Avery explores the psychology of altered states among the early Sufis. It examines samâ` - listening to ritual recitation, music and certain other aural phenomena - and its effect in inducing unusual states of consciousness and behaviours. The focus is on the earliest personalities of the Islamic mystical tradition, as mediated by texts from the tenth to the twelfth centuries C.E. These unusual states are interpreted in the light of current research in Western psychology, and also in terms of their integration into historical Islamic culture.
A Psychology of Early Sufi Samâ` provides new insights into the work of five Sufi authors, and a fresh approach to the relation between historical accounts of altered states and current psychological thinking.

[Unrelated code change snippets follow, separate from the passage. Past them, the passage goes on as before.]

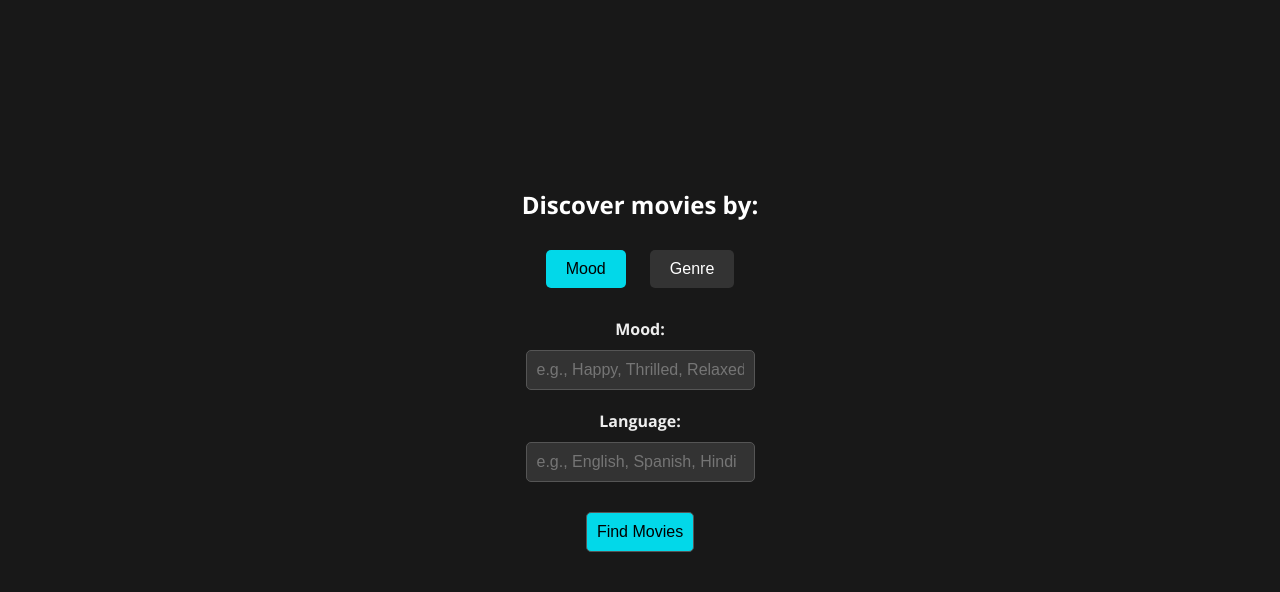
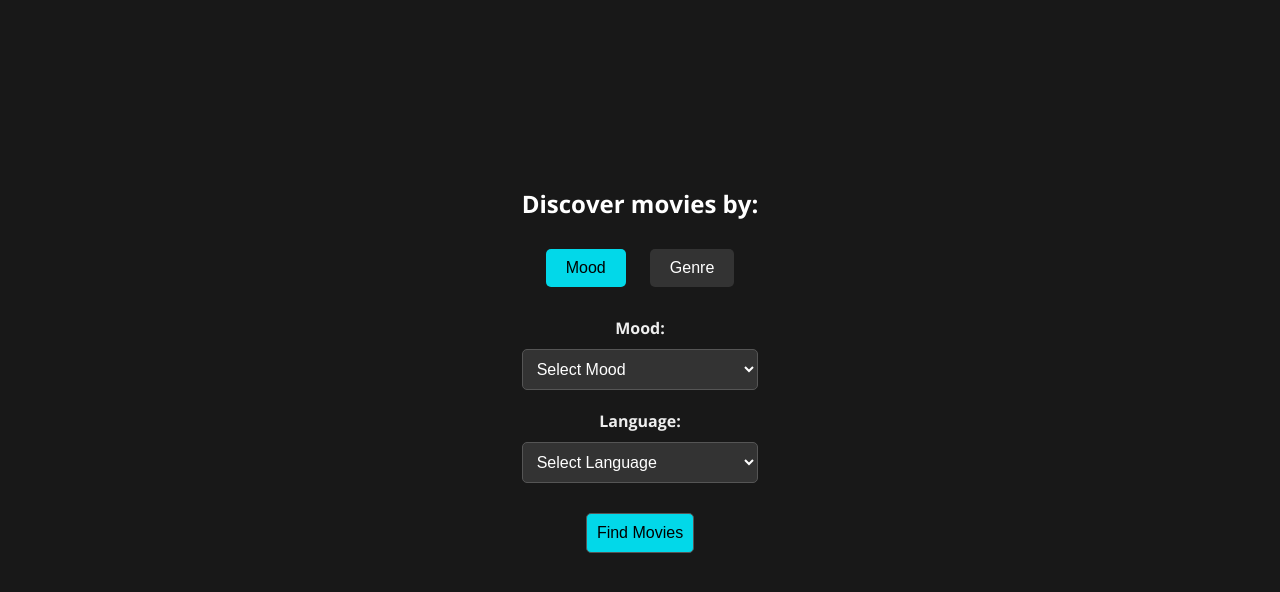
Before and after one commit to IyerChitra/moodflix, a plain HTML site: page index.html in a window 1280 px wide. Both pictures are taken after a click on the button "Try Now". Shown: the part 70-662 px from the top of the page. Drawn offline with nearby package versions, Linux system fonts and the light colour scheme.

Commit message:
Update index.html

```diff
--- a/index.html
+++ b/index.html
@@ -179,6 +179,21 @@
             margin-top: 20px;
         }
 
+        #mood-selection select,
+        #genre-selection select {
+            padding: 10px;
+            margin-bottom: 20px;
+            border-radius: 5px;
+            border: 1px solid #555;
+            background-color: #333;
+            color: #fff;
+            font-size: 1em;
+            width: 100%;
+            /* Make them take full width if desired */
+            box-sizing: border-box;
+            /* Ensure padding and border are included in the width */
+        }
+
         #mood-selection label,
         #genre-selection label {
             display: block;
@@ -310,7 +325,7 @@
     <div class="main-content">
         <div class="container">
             <div class="left-section">
-                <h1 class="headline">30 minute search for a 1 hour flick?<br>Not anymore, with <span
+                <h1 class="headline">Just type your mood or preferred genre for recommendations from <span
                         class="moodflix-blue">moodflix</span>!</h1>
                 <button class="try-now-button" onclick="showDiscoverSection()">Try Now</button>
             </div>
@@ -341,7 +356,7 @@
             <button id="mood-button" class="active">Mood</button>
             <button id="genre-button">Genre</button>
 
-            <div id="mood-selection">
+            <!--<div id="mood-selection">
                 <label for="mood">Mood:</label>
                 <input type="text" id="mood" name="mood" placeholder="e.g., Happy, Thrilled, Relaxed">
                 <label for="language">Language:</label>
@@ -349,14 +364,51 @@
                 <div>
                     <button onclick="getRecommendations('mood')">Find Movies</button>
                 </div>
+            </div>-->
+            <div id="mood-selection">
+                <label for="mood">Mood:</label>
+                <select id="mood" name="mood">
+                    <option value="">Select Mood</option>
+                    <option value="relaxed">Relaxed</option>
+                    <option value="adventurous">Adventurous</option>
+                    <option value="reflective">Reflective</option>
+                    <option value="nostalgic">Nostalgic</option>
+                </select>
+                <label for="language">Language:</label>
+                <select id="language" name="language">
+                    <option value="">Select Language</option>
+                    <option value="english">English</option>
+                    <option value="hindi">Hindi</option>
+                </select>
+                <div>
+                    <button onclick="getRecommendations('mood')">Find Movies</button>
+                </div>
             </div>
-
-            <div id="genre-selection">
+            <!--<div id="genre-selection">
                 <label for="genre-browse">Genre:</label>
                 <input type="text" id="genre-browse" name="genre-browse" placeholder="e.g., Comedy, Action, Drama">
                 <label for="language-browse">Language:</label>
                 <input type="text" id="language-browse" name="language-browse"
                     placeholder="e.g., English, Spanish, Hindi">
+                <div>
+                    <button onclick="getRecommendations('genre')">Find Movies</button>
+                </div>
+            </div>-->
+            <div id="genre-selection">
+                <label for="genre-browse">Genre:</label>
+                <select id="genre-browse" name="genre-browse">
+                    <option value="">Select Genre</option>
+                    <option value="biography">Biography</option>
+                    <option value="drama">Drama</option>
+                    <option value="coming-of-age">Coming-of-Age</option>
+                    <option value="adventure">Adventure</option>
+                </select>
+                <label for="language-browse">Language:</label>
+                <select id="language-browse" name="language-browse">
+                    <option value="">Select Language</option>
+                    <option value="english">English</option>
+                    <option value="hindi">Hindi</option>
+                </select>
                 <div>
                     <button onclick="getRecommendations('genre')">Find Movies</button>
                 </div>
```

1. Introduction 2. Samâ` in Early Sufi Literature: An Overview 3. The Language of Samâ` and Other Key Concepts 4. The Psychology of Samâ` Part 1 5. The Psychology of Samâ` Part 2 6. The Psychology of Samâ` According to the Sufi Writers 7. The Sufis' Explanations of their Altered State Experiences 8. The Ritual Behaviour and Etiquette of Samâ` 9. The Paradigmatic Experience of Two 'Ecstatics', Nûrî and Shiblî 10. Conclusions